What I’m trying to say here is that the reason New Girl works for me is that I can relate to it. Like many sitcom characters, Nick, Schmidt, Winston, Jess and Jess’ friend Cece (a fashion model) (because we all have model friends) are larger than life, sometimes even caricatures. But while I’m technically still on the young(er) side of thirty, married, and have a daughter, it’s also true that I haven’t yet bought a house, am overdue for purchasing life insurance, and have restarted my career more than once. I don’t feel as old as I probably am—at least, not until I’m around undergrads, like in the "Neighbors" episode, where it becomes clear that I am, in fact, aging.

That a sitcom is what I most look forward to week after week is a change. Usually I watch the extra sexy or super violent dramas on various cable networks, such as Boardwalk Empire or Breaking Bad or Mad Men. Outside of the gratuitous skin, these dramas raise real or at least semi-plausible questions: If I had terminal cancer and there was a way to make a lot of money for my family but it was dangerous and illegal, would I do it? Questions like this are why we all tune in.

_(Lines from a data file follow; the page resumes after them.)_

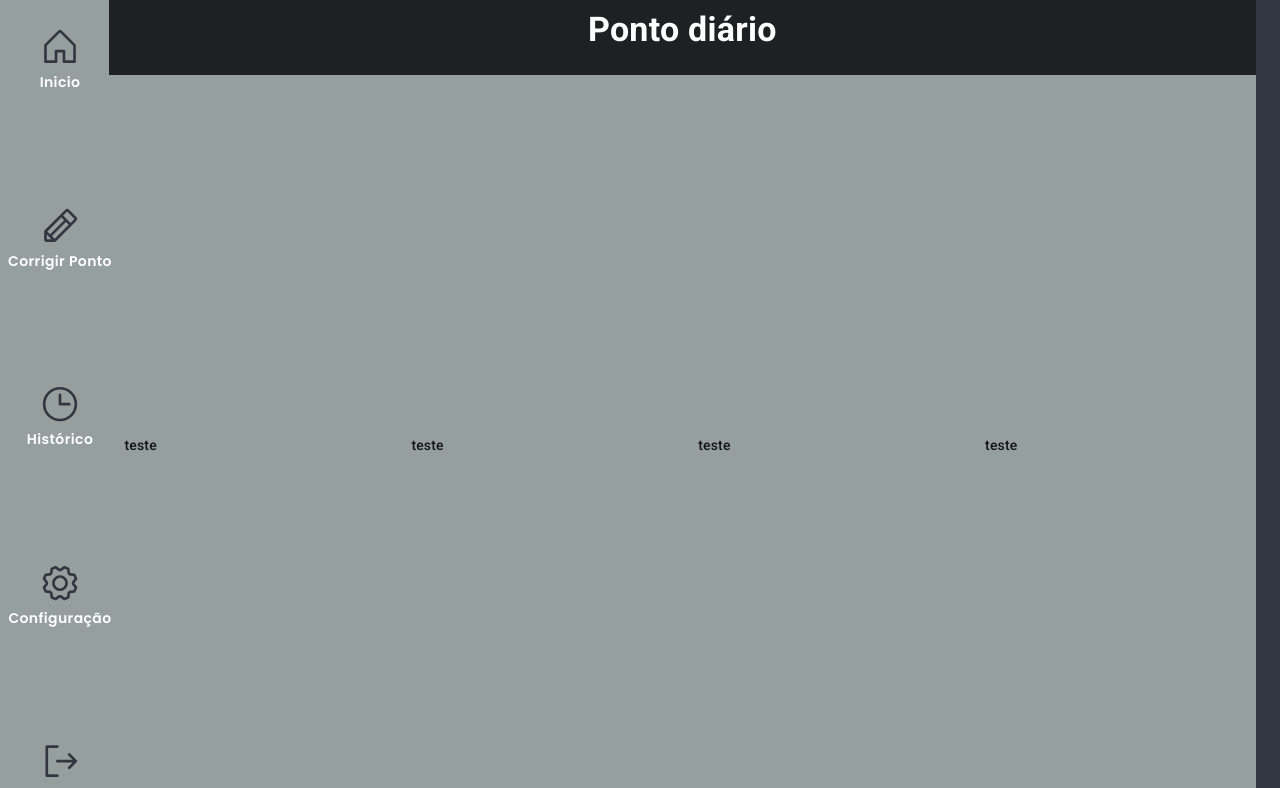
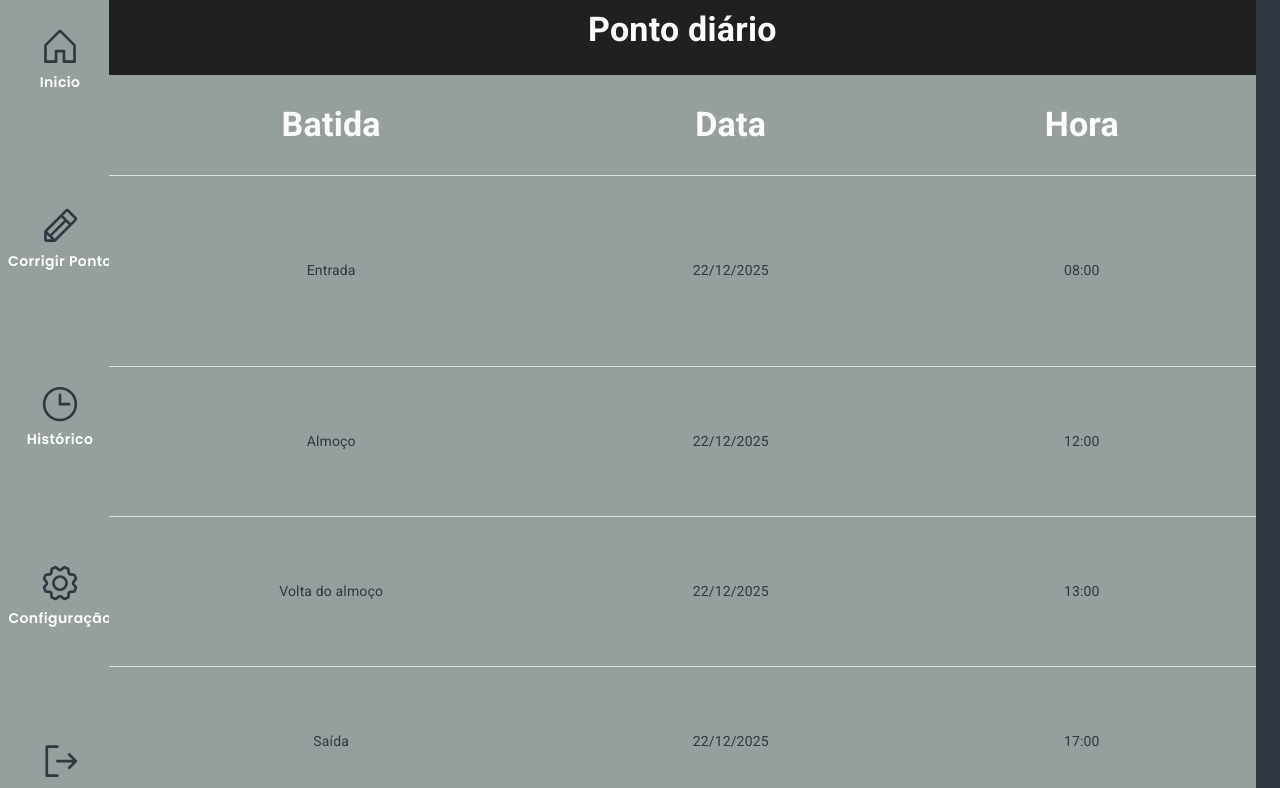
Before and after one commit to Projeto-SiDi/Projeto-SiDi-React, a React (Vite) app: page /baterPonto in a window 1280 px wide. Shown: the top 788 px of the page. Built offline with nearby package versions, Linux system fonts and the light colour scheme.

Commit message:
crianto tela layout de bater ponto

```diff
--- a/src/components/BaterPonto.tsx
+++ b/src/components/BaterPonto.tsx
@@ -1,16 +1,17 @@
 import * as React  from 'react';
-import { Box, Button, Container, createTheme, Grid2, Paper, Stack, styled, Tab, Table, TableCell, TableContainer, TableHead, TableRow, Tabs, Typography } from "@mui/material";
-import { Clock, Gear, House, Pencil, SignOut } from '@phosphor-icons/react';
+import { Box, Button, Container, createTheme, Fab, Grid2, Paper, Stack, styled, Tab, Table, TableBody, TableCell, TableContainer, TableHead, TableRow, Tabs, Typography } from "@mui/material";
+import { Clock, Gear, GreaterThan, House, Pencil, SignOut } from '@phosphor-icons/react';
 import { ThemeProvider } from '@emotion/react';
+import { Link as RouterLink } from 'react-router';
 
 
 function batidaDePonto(
   tipo: string,
   dia: string,
-  hora: number,
-  minuto: number
+  hora: string,
+
 ) {
-  return { tipo, dia, hora, minuto};
+  return { tipo, dia, hora};
 }
 
 export function BaterPonto(){
@@ -39,11 +40,10 @@ export function BaterPonto(){
 	}
 
 	const rows = [
-		batidaDePonto('Frozen yoghurt', '22/12/2025', 6.0, 24, ),
-		batidaDePonto('Ice cream sandwich',  '22/12/2025', 9.0, 37, ),
-		batidaDePonto('Eclair',  '22/12/2025', 16.0, 24, ),
-		batidaDePonto('Cupcake',  '22/12/2025', 3.7, 67, ),
-		batidaDePonto('Gingerbread',  '22/12/2025', 16.0, 49, ),
+		batidaDePonto('Entrada', '22/12/2025', '08:00' ),
+		batidaDePonto('Almoço',  '22/12/2025', "12:00"),
+		batidaDePonto('Volta do almoço',  '22/12/2025', '13:00'),
+		batidaDePonto('Saída',  '22/12/2025', '17:00')
 	];
 
 	return(
@@ -146,6 +146,7 @@ export function BaterPonto(){
 
 												}
 										}}
+										component={RouterLink} to="/"
 									>
 									<SignOut size={60} color='#303741'/>
 									<span style={{color: "white"}} >Sair da conta</span>
@@ -177,21 +178,91 @@ export function BaterPonto(){
 
 									</Typography>
 							</Stack>
-							<Stack style={StyleMain} sx={{height: '741px', borderEndEndRadius: '9px', borderEndStartRadius: '9px'}}>
+							<Stack style={StyleMain} sx={{height: '741px', borderEndEndRadius: '9px', borderEndStartRadius: '9px', position: 'relative' }}>
 									<TableContainer>
 										<Table>
-											<TableHead>
-												<TableRow>
-													<TableCell align='left'> teste</TableCell>
-													<TableCell align='left'> teste</TableCell>
-													<TableCell align='left'> teste</TableCell>
-													<TableCell align='left'> teste</TableCell>
+											<TableHead sx={{height: '100px'}}>
+												<TableRow >
+													<TableCell  align='center'>
+														<Typography variant='h4'
+															sx={{
+																height: '1px',
+																alignItems: 'center',
+																display: 'flex',
+																justifyContent: 'center',
+																color: '#ffff',
+																fontFamily: 'Roboto',
+																fontWeight: 'Bold'
+															}}
+														>
+															Batida
+														</Typography>
+													</TableCell>
+													<TableCell align='left'>
+														<Typography variant='h4'
+															sx={{
+																height: '1px',
+																alignItems: 'center',
+																display: 'flex',
+																justifyContent: 'center',
+																color: '#ffff',
+																fontFamily: 'Roboto',
+																fontWeight: 'Bold'
+															}}
+														>
+															Data
+														</Typography>
+													</TableCell>
+													<TableCell align='center'>
+														<Typography variant='h4'
+															sx={{
+																height: '1px',
+																alignItems: 'center',
+																display: 'flex',
+																justifyContent: 'center',
+																color: '#ffff',
+																fontFamily: 'Roboto',
+																fontWeight: 'Bold'
+															}}
+														>
+															Hora
+														</Typography>
+													</TableCell>
+
 
 												</TableRow>
 											</TableHead>
+
+											 <TableBody>
+													{rows.map((row) => (
+														<TableRow sx={{height: '150px', '&:last-child td, &:last-child th': { border: 0 }}}>
+
+															<TableCell sx={{color: 'var(--CinzaAzulado)'}} align='center'>{row.tipo}</TableCell>
+															<TableCell sx={{color: 'var(--CinzaAzulado)'}} align="center">{row.dia}</TableCell>
+															<TableCell sx={{color: 'var(--CinzaAzulado)'}} align="center">{row.hora}</TableCell>
+
+
+														</TableRow>
+													))}
+
+
+												</TableBody>
+
 										</Table>
+
 									</TableContainer>
+
 							</Stack>
+							<Fab sx={{height: '60px', width: '60px', position: 'absolute', top: 860, left: 937, zIndex: 2, background: '#1E2022'}}  aria-label='add'>
+								<GreaterThan color='#ffff' size={40}/>
+							</Fab>
+							<Typography
+								variant='h5'
+								sx={{display: 'flex', justifyContent: 'center', marginTop: '25px'}}
+
+							>
+								Registrar ponto
+							</Typography>
 						</Container>
 					</Box>
 				</Box>
```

I got tired of sitcoms that rang hollow, of shows where the oafish, overweight, one-dimensional man had a hot wife who was always a bitch. Their homes, and their families, no longer resembled mine. No wonder we ushered in the Kardashians, and The Bachelor, and American Idol—for their fantasy, escapism, or for another glimpse at the American dream. I’m not saying I don’t watch or even love some reality shows (Catfish, Project Runway, Kitchen Nightmares, Swamp People, Jersey Shore), but I’m not watching these shows because they’re reality—while they might be someone’s, I’m watching them because they’re not mine. And over time, I’ve tired of the teasers that turn out to be not so dramatic when taken in context, or the way that human behavior becomes predictable, and the inevitably repetitive format.

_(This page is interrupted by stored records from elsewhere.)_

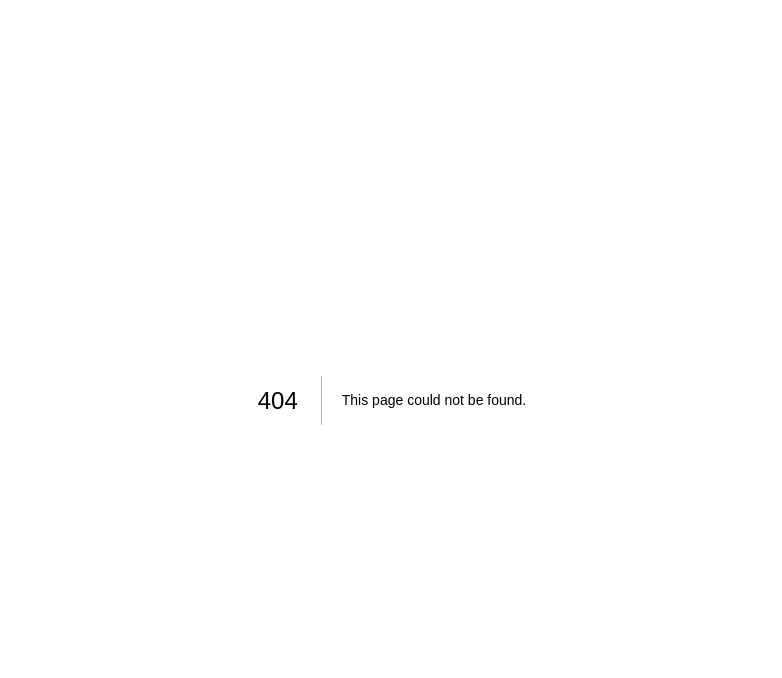
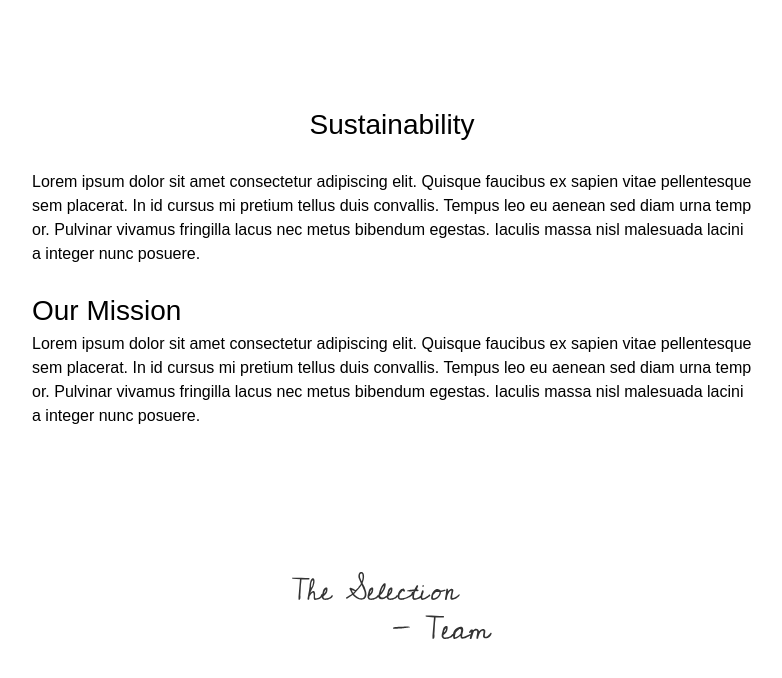
Before and after one commit to NoroffFEU/jsfw-2025-v1-martine-rk-js-frameworks, a Next.js app: page /pages/sustainability in a window 1280 px wide. Before the commit this address had no page. Shown: the top 678 px of the page, without its empty margins (248-1030 px from the left). Built offline with nearby package versions, Linux system fonts and the light colour scheme.

Commit message:
Create Sustainability page with Lorem Ipsum placeholder text

```diff
--- /dev/null
+++ b/src/app/pages/sustainability/page.tsx
@@ -0,0 +1,46 @@
+import React from "react";
+import Image from "next/image";
+
+/**
+ * Sustainability page.
+ *
+ * Shows title, our mission with Lorem Ipsum generated placeholder text and logo signature.
+ *
+ * @returns The Sustainability page
+ */
+export default function Sustainability() {
+  return (
+    <div className="min-h-screen flex flex-col items-center pt-26 md:px-20 break-all">
+      <div className="flex flex-col max-w-180 w-full gap-6">
+        <h1 className="text-[1.75rem] text-center">Sustainability</h1>
+        <p>
+          Lorem ipsum dolor sit amet consectetur adipiscing elit. Quisque
+          faucibus ex sapien vitae pellentesque sem placerat. In id cursus mi
+          pretium tellus duis convallis. Tempus leo eu aenean sed diam urna
+          tempor. Pulvinar vivamus fringilla lacus nec metus bibendum egestas.
+          Iaculis massa nisl malesuada lacinia integer nunc posuere.{" "}
+        </p>
+
+        <div>
+          <h2 className="text-[1.75rem]">Our Mission</h2>
+          <p>
+            Lorem ipsum dolor sit amet consectetur adipiscing elit. Quisque
+            faucibus ex sapien vitae pellentesque sem placerat. In id cursus mi
+            pretium tellus duis convallis. Tempus leo eu aenean sed diam urna
+            tempor. Pulvinar vivamus fringilla lacus nec metus bibendum egestas.
+            Iaculis massa nisl malesuada lacinia integer nunc posuere.
+          </p>
+        </div>
+        <div className="w-full flex items-center justify-center mt-20 md:mt-30 mb-20">
+          <Image
+            src="/../logo/logo-with-signature.svg"
+            alt="The Selection logo signature"
+            width={200}
+            height={200}
+            className="object-cover"
+          />
+        </div>
+      </div>
+    </div>
+  );
+}
```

For better or worse, the characters in New Girl remind me, at least a little, of my friends. It’s similar to how we all complained that no one in New York had an apartment like Monica and Rachel’s and yet we all knew what it was like to fall quietly in love with one of our best friends. The episode when Jess and Nick and their respective S.O.’s went up to a cabin, drank too much absinthe, and broke a few things made me think, “I know those people!” Afterward, Nick got dumped and I totally bought it. And don’t we all have friends who seem like they'd be perfect together, like Nick and Jess, but might never end up together? It's an ending I think FOX would do well, someday, to consider.